Next, Aaron and his sons must make a sacrificial offering to atone for their own sin. They place their hands on the head of the bull to signify the transfer of their sin to the animal. They then slaughter the bull and the insides of the animal are burned on the altar, but the outside of the bull… its flesh, skin, and dung, is burned outside the camp – away from the tabernacle. These parts of the animal symbolically bear the sin. And God does not tolerate sin. (Exodus 29:10-14)
Then we see two rams being offered. The first is a burnt offering in which the whole ram is given as an offering to the Lord. The 2nd ram is the ram of ordination. (Exodus 29:15-27)
The ordination ceremony is to last seven days, and each of the seven days, the priest must make a sin offering. God also gives instructions for how to purify the altar. The consecration of the altar would be part of the regular duties of the priests – to offer both a morning and evening sacrifice. (Exodus 29:38-42)
But why must the altar be consecrated daily? It stands just outside the Tent of Meeting which contains both the Holy Place and the Most Holy Place. And it is there where the Lord will meet with the people. (Exodus 29:42-46)
What do we learn from these chapters? God is holy.
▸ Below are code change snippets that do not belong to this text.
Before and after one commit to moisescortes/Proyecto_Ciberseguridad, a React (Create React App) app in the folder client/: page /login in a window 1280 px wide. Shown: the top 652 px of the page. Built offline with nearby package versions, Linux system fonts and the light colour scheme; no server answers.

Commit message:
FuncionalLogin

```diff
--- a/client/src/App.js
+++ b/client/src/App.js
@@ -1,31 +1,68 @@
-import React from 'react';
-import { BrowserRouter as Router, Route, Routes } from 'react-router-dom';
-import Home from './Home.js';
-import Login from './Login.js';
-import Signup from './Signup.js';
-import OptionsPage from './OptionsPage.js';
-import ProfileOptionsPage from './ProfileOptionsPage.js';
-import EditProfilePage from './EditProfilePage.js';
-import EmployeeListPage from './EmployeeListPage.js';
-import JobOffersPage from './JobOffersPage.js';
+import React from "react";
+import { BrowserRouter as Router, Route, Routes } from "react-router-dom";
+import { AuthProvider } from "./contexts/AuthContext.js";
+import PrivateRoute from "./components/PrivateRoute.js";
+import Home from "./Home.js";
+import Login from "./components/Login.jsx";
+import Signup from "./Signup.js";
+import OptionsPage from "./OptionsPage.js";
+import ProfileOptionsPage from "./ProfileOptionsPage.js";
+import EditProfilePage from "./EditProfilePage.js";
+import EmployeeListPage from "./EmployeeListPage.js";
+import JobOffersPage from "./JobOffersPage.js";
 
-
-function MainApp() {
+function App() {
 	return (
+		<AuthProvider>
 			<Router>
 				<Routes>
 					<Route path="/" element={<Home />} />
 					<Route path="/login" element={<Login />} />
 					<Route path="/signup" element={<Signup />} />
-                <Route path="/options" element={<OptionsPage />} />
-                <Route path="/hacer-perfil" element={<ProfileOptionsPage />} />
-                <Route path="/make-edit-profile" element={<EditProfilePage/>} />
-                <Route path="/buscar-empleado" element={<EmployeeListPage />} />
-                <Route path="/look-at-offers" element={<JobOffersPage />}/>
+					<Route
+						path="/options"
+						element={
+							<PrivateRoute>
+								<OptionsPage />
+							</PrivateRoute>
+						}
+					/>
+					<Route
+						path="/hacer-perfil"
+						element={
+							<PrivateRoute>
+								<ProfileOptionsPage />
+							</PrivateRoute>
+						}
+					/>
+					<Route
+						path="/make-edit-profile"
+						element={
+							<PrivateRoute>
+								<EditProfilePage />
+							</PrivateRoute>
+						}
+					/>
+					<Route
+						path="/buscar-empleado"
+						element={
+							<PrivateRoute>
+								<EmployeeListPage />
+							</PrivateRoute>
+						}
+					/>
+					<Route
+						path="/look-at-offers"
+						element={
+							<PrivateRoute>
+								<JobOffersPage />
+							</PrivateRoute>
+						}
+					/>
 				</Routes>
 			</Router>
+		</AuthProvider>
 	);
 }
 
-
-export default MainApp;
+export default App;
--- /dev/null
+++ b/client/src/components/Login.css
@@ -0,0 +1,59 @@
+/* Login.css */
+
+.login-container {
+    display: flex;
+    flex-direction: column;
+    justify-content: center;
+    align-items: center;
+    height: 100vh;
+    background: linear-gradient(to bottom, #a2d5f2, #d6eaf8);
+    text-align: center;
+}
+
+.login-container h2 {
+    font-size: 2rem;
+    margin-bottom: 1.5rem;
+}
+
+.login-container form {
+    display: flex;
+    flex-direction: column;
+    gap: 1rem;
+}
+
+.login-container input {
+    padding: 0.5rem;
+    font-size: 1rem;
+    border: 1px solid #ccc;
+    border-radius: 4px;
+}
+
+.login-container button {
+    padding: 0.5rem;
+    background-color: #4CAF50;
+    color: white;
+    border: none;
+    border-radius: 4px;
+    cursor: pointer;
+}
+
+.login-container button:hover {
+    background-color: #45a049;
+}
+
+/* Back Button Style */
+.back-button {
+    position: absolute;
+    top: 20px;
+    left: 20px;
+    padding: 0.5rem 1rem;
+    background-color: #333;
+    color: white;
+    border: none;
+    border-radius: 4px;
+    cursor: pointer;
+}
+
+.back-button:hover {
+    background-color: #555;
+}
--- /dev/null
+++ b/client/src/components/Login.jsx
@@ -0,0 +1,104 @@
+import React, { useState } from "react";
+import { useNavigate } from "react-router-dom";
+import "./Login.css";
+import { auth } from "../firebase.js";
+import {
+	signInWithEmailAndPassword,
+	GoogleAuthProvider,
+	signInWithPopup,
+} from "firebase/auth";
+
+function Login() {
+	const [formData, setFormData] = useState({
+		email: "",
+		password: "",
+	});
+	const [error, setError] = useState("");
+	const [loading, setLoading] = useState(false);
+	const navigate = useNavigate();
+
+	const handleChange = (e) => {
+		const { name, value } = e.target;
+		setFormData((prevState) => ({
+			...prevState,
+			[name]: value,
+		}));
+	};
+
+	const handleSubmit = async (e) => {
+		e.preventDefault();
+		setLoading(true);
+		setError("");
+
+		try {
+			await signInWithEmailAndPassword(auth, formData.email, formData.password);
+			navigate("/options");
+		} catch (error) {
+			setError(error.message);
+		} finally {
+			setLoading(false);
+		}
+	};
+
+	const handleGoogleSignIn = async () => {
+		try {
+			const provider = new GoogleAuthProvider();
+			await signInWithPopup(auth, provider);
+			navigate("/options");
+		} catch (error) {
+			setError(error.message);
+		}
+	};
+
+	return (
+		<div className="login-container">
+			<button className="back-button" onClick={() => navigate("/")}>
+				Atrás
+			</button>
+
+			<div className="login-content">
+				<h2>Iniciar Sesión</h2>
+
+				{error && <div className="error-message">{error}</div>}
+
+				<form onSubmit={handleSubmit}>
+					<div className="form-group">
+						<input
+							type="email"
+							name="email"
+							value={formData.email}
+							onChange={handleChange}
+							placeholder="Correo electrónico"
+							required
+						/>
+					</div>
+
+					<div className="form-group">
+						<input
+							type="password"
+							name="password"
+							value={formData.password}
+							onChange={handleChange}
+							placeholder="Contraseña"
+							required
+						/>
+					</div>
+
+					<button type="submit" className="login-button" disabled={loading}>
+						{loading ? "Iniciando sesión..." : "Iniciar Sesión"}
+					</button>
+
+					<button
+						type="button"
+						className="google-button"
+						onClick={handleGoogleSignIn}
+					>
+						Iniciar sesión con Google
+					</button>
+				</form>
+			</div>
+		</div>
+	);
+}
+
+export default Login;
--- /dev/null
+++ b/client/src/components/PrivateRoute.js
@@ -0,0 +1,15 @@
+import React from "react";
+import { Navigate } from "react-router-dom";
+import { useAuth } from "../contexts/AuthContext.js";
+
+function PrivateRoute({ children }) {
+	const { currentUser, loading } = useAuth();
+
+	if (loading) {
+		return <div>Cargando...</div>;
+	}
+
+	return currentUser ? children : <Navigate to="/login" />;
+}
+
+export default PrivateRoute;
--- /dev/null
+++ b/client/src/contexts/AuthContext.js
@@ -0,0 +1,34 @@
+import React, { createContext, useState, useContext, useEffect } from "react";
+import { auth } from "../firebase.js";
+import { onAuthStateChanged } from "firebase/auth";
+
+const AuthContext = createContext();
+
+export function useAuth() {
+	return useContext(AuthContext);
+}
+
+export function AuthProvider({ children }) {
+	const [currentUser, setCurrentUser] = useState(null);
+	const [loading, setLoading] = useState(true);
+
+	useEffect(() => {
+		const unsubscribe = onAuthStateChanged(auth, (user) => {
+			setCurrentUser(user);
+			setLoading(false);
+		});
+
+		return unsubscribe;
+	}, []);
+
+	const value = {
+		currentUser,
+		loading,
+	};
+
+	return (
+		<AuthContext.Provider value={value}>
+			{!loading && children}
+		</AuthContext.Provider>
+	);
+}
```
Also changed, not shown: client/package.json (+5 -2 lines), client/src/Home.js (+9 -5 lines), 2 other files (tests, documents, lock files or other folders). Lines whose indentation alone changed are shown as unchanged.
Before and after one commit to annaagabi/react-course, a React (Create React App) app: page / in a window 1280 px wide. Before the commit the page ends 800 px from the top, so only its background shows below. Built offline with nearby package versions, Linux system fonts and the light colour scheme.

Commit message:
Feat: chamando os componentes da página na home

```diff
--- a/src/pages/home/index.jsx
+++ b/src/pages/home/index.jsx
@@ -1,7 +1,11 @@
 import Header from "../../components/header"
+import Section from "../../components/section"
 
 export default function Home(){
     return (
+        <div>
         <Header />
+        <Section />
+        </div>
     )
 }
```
He can not be in the presence of sin. The word “holy” is used 19 times in these two chapters alone!! And just in case you think that God relaxes on this “holy” thing when Jesus enters the world… Just read what Jesus has to say from today’s reading in Matthew… Only those with the proper garment, a holy garment, are invited to His feast. The man found without the proper garment was “[bound] hand and foot and cast into the outer darkness” (Matthew 22:13).
Friend, do you have the proper garment? We can not manufacture this garment from our own good works. This garment is a gift. It is the righteousness of Christ, received by faith…
I will greatly rejoice in the Lord;
my soul shall exult in my God,
for he has clothed me with the garments of salvation;
he has covered me with the robe of righteousness (Isaiah 61:10).
God’s holiness is to be feared. We can not approach him without the proper covering. Christ covers us with His righteousness so that He might “present [us] holy in his sight, without blemish and free from accusation” (Colossians 1:22 NIV). That’s good news. That’s the gospel!